What the task requires: Which of the lines below mention the word "Observable"? Pull each one out.

[Source data Boundary: Start]

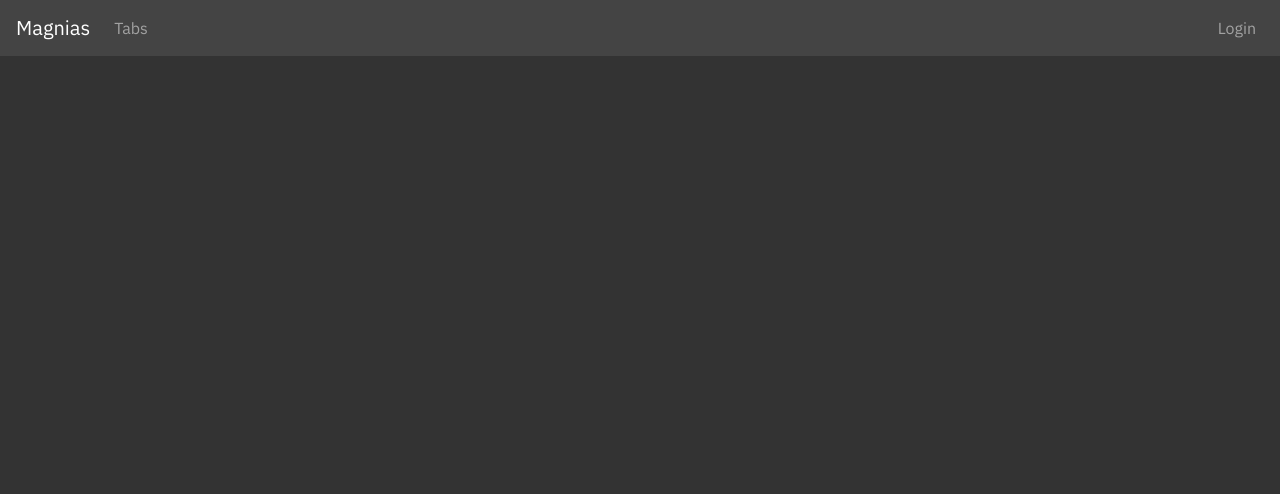
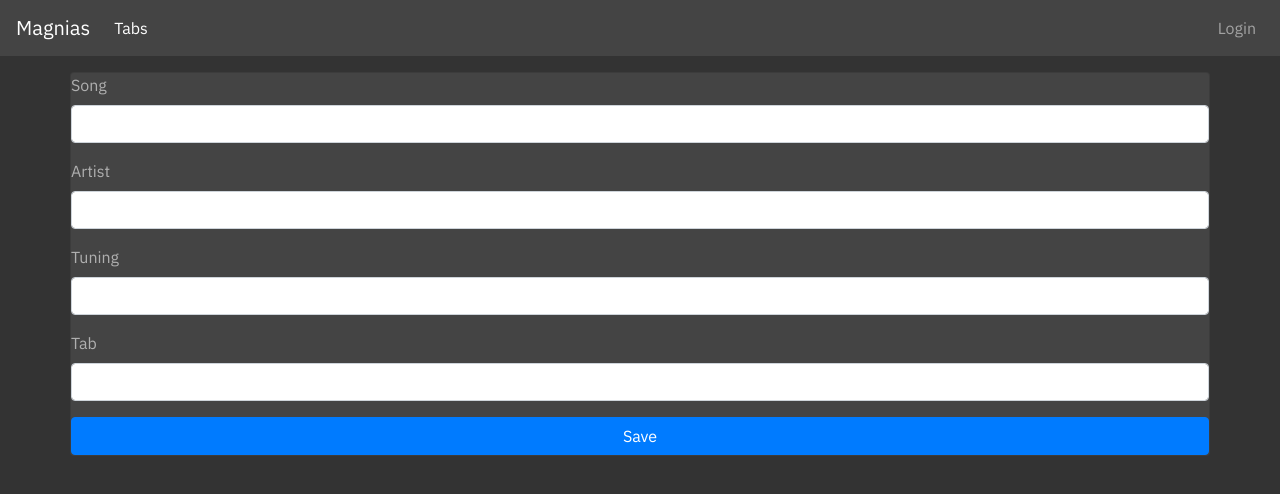
Before and after one commit to angelocarly/Stahb-frontend, an Angular app: page /tabs/add in a window 1280 px wide. Before the commit this address led to /. Shown: the top 494 px of the page. Built offline with nearby package versions, Linux system fonts and the light colour scheme; no server answers.

Commit message:
add basic tab addition

```diff
--- a/src/app/app-routing/app-routing.module.ts
+++ b/src/app/app-routing/app-routing.module.ts
@@ -12,7 +12,7 @@ const appRoutes: Routes = [
     //data: { preload: true }
   },
   {
-    path: '', redirectTo: '/tabs', pathMatch: 'full'
+    path: '', redirectTo: '/tabs', pathMatch: 'full',
   },
   { path: '**', component: PageNotFoundComponent }
 ];
--- a/src/app/app.module.ts
+++ b/src/app/app.module.ts
@@ -1,39 +1,32 @@
 import { BrowserModule } from '@angular/platform-browser';
 import { NgModule } from '@angular/core';
 import { NgbModule } from '@ng-bootstrap/ng-bootstrap';
-import { HttpClientModule }    from '@angular/common/http';
+import { HttpClientModule, HTTP_INTERCEPTORS } from '@angular/common/http';
 
 import { AppRoutingModule } from './app-routing.module';
 import { AppComponent } from './app.component';
-import { TabListComponent } from './tab/tab-list/tab-list.component';
 import { NavbarComponent } from './navbar/navbar.component';
-import { TabDetailsComponent } from './tab/tab-details/tab-details.component';
 import { RouterModule, Routes } from '@angular/router';
-import { TabComponent } from './tab/tab/tab.component';
 import { LoginComponent } from './user/login/login.component';
 import { RegisterComponent } from './user/register/register.component';
 import { UserModule } from './user/user.module';
 import { PageNotFoundComponent } from './page-not-found/page-not-found.component';
 import { UserComponent } from './user/user/user.component';
+import { TabModule } from './tab/tab.module';
+import { AuthenticationInterceptor } from './http-interceptors/AuthenticationInterceptor';
 
 const appRoutes: Routes = [
-  { path: 'tab/:id', component: TabComponent },
-  { path: 'tabs', component: TabListComponent },
   { path: 'login', component: LoginComponent },
   { path: 'register', component: RegisterComponent },
-  { path: 'tabs', component: TabListComponent },
-  { path: '', redirectTo: 'tabs', pathMatch: 'full'}
+  { path: '', redirectTo: 'tabs', pathMatch: 'full' }
 ];
 
 @NgModule({
   declarations: [
     AppComponent,
-    TabListComponent,
     NavbarComponent,
-    TabDetailsComponent,
-    TabComponent,
     PageNotFoundComponent,
-    UserComponent
+    UserComponent,
   ],
   imports: [
     RouterModule.forRoot(
@@ -42,11 +35,18 @@ const appRoutes: Routes = [
     ),
     NgbModule,
     BrowserModule,
+    TabModule,
     UserModule,
     AppRoutingModule,
-    HttpClientModule
+    HttpClientModule,
   ],
-  providers: [],
+  providers: [
+    {
+      provide: HTTP_INTERCEPTORS,
+      useClass: AuthenticationInterceptor,
+      multi: true
+    }
+  ],
   bootstrap: [AppComponent]
 })
 export class AppModule { }
--- /dev/null
+++ b/src/app/tab/tab-add/tab-add.component.html
@@ -0,0 +1,35 @@
+<!-- <p class="text-monospace mx-auto" style="white-space: pre-wrap;">{{tab.tab}}</p> -->
+<form [formGroup]="tabForm" (ngSubmit)="onSubmit(tabForm.value)" class="container">
+    <div class="card">
+
+        <div class="form-group">
+            <label for="song">
+                Song
+            </label>
+            <input id="song" class="form-control" type="text" formControlName="song">
+        </div>
+
+        <div class="form-group">
+            <label for="artist">
+                Artist
+            </label>
+            <input id="artist" class="form-control" type="text" formControlName="artist">
+        </div>
+
+        <div class="form-group">
+            <label for="tuning">
+                Tuning
+            </label>
+            <input id="tuning" class="form-control" type="text" formControlName="tuning">
+        </div>
+
+        <div class="form-group">
+            <label for="tab">
+                Tab
+            </label>
+            <input id="tab" class="form-control" type="text" formControlName="tab">
+        </div>
+
+        <button class="btn btn-primary" type="submit">Save</button>
+    </div>
+</form>
--- /dev/null
+++ b/src/app/tab/tab-add/tab-add.component.scss
@@ -0,0 +1,12 @@
+@import "../../../variables.scss";
+
+.container {
+    // background-color: #555555;
+    margin-top: 1em;
+    color: $base-text;
+    padding: 0%;
+}
+
+.card {
+    background-color: $base-color-alt;
+}
--- /dev/null
+++ b/src/app/tab/tab-add/tab-add.component.ts
@@ -0,0 +1,43 @@
+import { Component, OnInit } from '@angular/core';
+import { Tab } from 'src/app/models/Tab';
+import { ActivatedRoute, Router } from '@angular/router';
+import { TabService } from '../tab.service';
+import { FormBuilder } from '@angular/forms';
+
+@Component({
+  selector: 'app-tab-add',
+  templateUrl: './tab-add.component.html',
+  styleUrls: ['./tab-add.component.scss']
+})
+export class TabAddComponent implements OnInit {
+
+  tab: Tab;
+  tabForm;
+
+  constructor(private route: ActivatedRoute, private router: Router, private tabService: TabService, private formBuilder : FormBuilder) { }
+
+  ngOnInit() {
+    const id = this.route.snapshot.paramMap.get('id');
+    this.tabService.getTab(id).subscribe((tab: Tab) => this.tab = tab)
+
+    this.tabForm = this.formBuilder.group({
+      artist: '',
+      song: '',
+      tab: '',
+      tuning: ''
+    })
+  }
+
+  onSubmit(tab) {
+    // Process checkout data here
+    console.warn('Your tab has been added!', tab);
+
+    //this.items = this.cartService.clearCart();
+    this.tabService.addTab(tab).subscribe(res => {
+      this.tabService.fetchTabs()
+      this.router.navigate([`tab/${res.tab._id}`])
+    });
+    this.tabForm.reset();
+  }
+
+}
--- a/src/app/tab/tab.service.ts
+++ b/src/app/tab/tab.service.ts
@@ -2,6 +2,7 @@ import { Injectable } from '@angular/core';
 import { HttpClient, HttpHeaders } from '@angular/common/http';
 import { Observable } from 'rxjs';
 import { Tab } from '../models/Tab';
+import { AuthenticationService } from '../user/authentication.service';
 
 @Injectable({
   providedIn: 'root'
@@ -13,7 +14,7 @@ export class TabService {
   tabs: Observable<Tab[]>;
 
   constructor(
-    private http: HttpClient) { }
+    private http: HttpClient, private auth: AuthenticationService) { }
 
   getTabs(): Observable<Tab[]> {
     if (!this.tabs) {
@@ -22,7 +23,15 @@ export class TabService {
     return this.tabs;
   }
 
+  fetchTabs() {
+    this.tabs = this.http.get<Tab[]>(this.tabsUrl);
+  }
+
   getTab(id: string): Observable<Tab> {
     return this.http.get<Tab>(this.tabsUrl + `/${id}`)
   }
+
+  addTab(tab: Tab): Observable<any> {
+    return this.http.post<any>(this.tabsUrl, tab);
+  }
 }
```
Also changed, not shown: src/app/http-interceptors/index.ts (deleted, +0 -10 lines), src/app/tab/tab.module.ts (+28 -3 lines), 1 other file (tests, documents, lock files or other folders).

[Source data Boundary: End]

Answer to the exercise:
 import { Observable } from 'rxjs';
   tabs: Observable<Tab[]>;
   getTabs(): Observable<Tab[]> {
   getTab(id: string): Observable<Tab> {
+  addTab(tab: Tab): Observable<any> {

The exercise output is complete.